→Blessed be the cheesemakers: Particularly the small American cheesemakers, carrying the artisanal flag in a realm where that tagline still has a specific meaning—that there were hands involved in the cheese-making process. Their product is served and sold at The Rhined, the wine and cheese shop that opened in June next to Findlay Market.
Stephanie Webster, who owns the shop with her husband Dave, developed a fascination with the fermentation process in an undergrad microbiology course, in which they made cheese and yogurt. She went on to teach high school biology, but teaching wasn’t her jam, she says. “I just found myself wanting to hang out in a cute little cheese shop.” They’d seek them out on vacations and wish one existed in Cincinnati. “So we opened one,” she says.
The Rhined specializes in domestic and regional cheeses from small producers, which often don’t get their due. Lacking the history and government subsidies European cheesemakers have, “It’s kind of tough for the hardworking American cheesemaker,” says Webster. “And they’re making amazing cheeses that rival European cheeses.” Though she notes there are a few international cheeses, like water buffalo from Italy, that she just couldn’t give up that can also be found in their case.
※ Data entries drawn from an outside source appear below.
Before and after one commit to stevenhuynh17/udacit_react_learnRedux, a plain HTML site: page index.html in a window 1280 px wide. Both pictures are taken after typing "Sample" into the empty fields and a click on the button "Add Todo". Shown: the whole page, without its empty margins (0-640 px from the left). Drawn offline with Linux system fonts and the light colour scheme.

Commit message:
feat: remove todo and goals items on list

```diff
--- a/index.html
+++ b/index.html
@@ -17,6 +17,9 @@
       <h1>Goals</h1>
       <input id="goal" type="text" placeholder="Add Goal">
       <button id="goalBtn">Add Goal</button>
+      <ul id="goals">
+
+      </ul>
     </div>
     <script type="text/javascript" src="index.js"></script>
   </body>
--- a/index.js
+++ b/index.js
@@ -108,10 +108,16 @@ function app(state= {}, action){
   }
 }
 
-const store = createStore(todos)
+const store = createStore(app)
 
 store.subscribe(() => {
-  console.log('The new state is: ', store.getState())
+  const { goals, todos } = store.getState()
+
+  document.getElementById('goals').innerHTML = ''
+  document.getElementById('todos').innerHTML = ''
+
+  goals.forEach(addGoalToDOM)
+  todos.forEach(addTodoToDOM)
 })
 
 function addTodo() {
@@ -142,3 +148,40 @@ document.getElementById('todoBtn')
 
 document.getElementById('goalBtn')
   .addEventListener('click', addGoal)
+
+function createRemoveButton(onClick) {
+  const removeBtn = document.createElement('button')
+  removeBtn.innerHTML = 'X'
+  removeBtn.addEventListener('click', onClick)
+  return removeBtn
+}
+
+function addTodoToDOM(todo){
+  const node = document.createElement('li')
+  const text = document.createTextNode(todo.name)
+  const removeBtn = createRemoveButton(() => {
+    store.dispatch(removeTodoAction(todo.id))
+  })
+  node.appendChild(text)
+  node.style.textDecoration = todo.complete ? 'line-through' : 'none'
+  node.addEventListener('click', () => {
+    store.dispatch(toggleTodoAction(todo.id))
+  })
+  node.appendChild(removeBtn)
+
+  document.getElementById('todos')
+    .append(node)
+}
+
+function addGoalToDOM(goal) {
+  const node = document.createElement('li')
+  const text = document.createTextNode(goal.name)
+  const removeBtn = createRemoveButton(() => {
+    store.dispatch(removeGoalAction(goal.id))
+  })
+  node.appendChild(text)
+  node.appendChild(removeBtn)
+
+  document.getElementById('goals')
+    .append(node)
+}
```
How does one order when it’s a whole new world of cheese? Ask, for starters. (Webster’s personal favorite is the Pleasant Ridge Reserve, made by Andy Hatch in Wisconsin.) Or try a cheese flight. Or take a class. “We knew that a really big part of what we’d do would be education,” she says. “We started out doing Cheese 101 classes, and now we’ve expanded into cheese and wine pairing. We’ll keep being more creative.”
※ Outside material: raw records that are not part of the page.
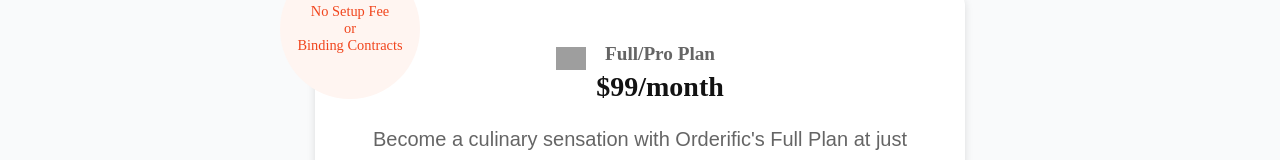
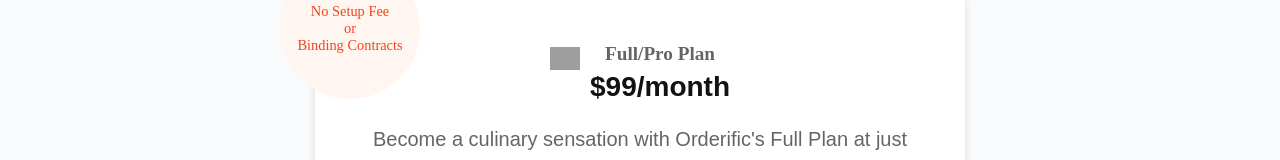
Before and after one commit to Tauqeerrao/Day-2, a plain HTML site: page Pricing.html in a window 1280 px wide. Shown: the part 310-470 px from the top of the page. Drawn offline with Linux system fonts and the light colour scheme; grey boxes are pictures that could not be loaded.

Commit message:
Update Pricing.html

```diff
--- a/Pricing.html
+++ b/Pricing.html
@@ -130,7 +130,8 @@
         }
         .price-section {
           font-size: 28px;
-          font-weight: 700;
+          font-weight: 600; /* More bold, but not too heavy */
+          font-family: 'Metropolis', sans-serif;
           line-height: 1.2em;
           color: #121212;
           margin: 0;
```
Cheese is, of course, best served with wine, and the latter receives the same attention. “I’m really proud of what we do with our wines,” says Webster. “They match our cheese case in that they’re small producers, interesting varietals, interesting regions—not anything you’ll ever find in a grocery store.” They’re also almost all less than $25.
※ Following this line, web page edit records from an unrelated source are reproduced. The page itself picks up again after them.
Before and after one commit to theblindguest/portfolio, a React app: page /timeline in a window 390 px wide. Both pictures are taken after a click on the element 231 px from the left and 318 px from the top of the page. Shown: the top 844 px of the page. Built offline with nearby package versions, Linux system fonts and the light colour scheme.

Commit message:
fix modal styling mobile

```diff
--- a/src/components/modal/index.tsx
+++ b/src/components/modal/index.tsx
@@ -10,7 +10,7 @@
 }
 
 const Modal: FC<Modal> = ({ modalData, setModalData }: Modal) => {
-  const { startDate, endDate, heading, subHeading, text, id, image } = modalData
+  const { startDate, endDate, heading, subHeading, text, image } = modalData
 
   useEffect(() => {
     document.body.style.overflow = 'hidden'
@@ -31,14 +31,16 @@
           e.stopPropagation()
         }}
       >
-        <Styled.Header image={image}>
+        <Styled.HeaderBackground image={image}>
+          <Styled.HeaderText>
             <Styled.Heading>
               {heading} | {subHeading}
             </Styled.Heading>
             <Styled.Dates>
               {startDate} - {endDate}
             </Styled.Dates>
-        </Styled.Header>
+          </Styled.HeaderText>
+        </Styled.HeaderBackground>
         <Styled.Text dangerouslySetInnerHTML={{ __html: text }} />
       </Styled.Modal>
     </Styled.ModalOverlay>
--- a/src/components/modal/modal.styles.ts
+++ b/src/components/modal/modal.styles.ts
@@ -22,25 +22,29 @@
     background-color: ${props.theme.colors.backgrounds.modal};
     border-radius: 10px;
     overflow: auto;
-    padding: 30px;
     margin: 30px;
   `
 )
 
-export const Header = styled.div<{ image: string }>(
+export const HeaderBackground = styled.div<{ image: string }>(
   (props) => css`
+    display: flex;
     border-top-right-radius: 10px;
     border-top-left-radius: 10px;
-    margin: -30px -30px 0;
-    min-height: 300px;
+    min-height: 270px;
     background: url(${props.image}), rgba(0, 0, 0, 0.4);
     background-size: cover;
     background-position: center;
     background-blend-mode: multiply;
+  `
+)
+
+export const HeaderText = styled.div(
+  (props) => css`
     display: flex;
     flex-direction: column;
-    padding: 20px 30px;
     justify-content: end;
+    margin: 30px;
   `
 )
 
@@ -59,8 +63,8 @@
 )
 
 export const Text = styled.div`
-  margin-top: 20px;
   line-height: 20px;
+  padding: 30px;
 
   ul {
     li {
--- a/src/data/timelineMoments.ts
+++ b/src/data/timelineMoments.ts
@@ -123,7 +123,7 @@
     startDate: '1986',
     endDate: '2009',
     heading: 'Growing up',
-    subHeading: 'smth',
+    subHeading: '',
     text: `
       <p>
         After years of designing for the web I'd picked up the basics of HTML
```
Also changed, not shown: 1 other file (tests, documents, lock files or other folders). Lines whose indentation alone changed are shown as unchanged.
Cheese deserts are a thing and, Webster says, Cincinnati was one prior to The Rhined. (“Yes, there are cheese shops, and yes, they have great selections,” says Webster. “But no [local] small-producer cheeses.”) We didn’t know that, but we do know we’re happy those days are past.
The Rhined, 1737 Elm St., Over-the-Rhine, (513) 655-5938, therhined.com
Good to know:
The Rhined serves up a sandwich of the week, as well as to-go “adult lunchables”: two delicious cheeses, house-candied nuts, jam, and crostini. Consider our world changed.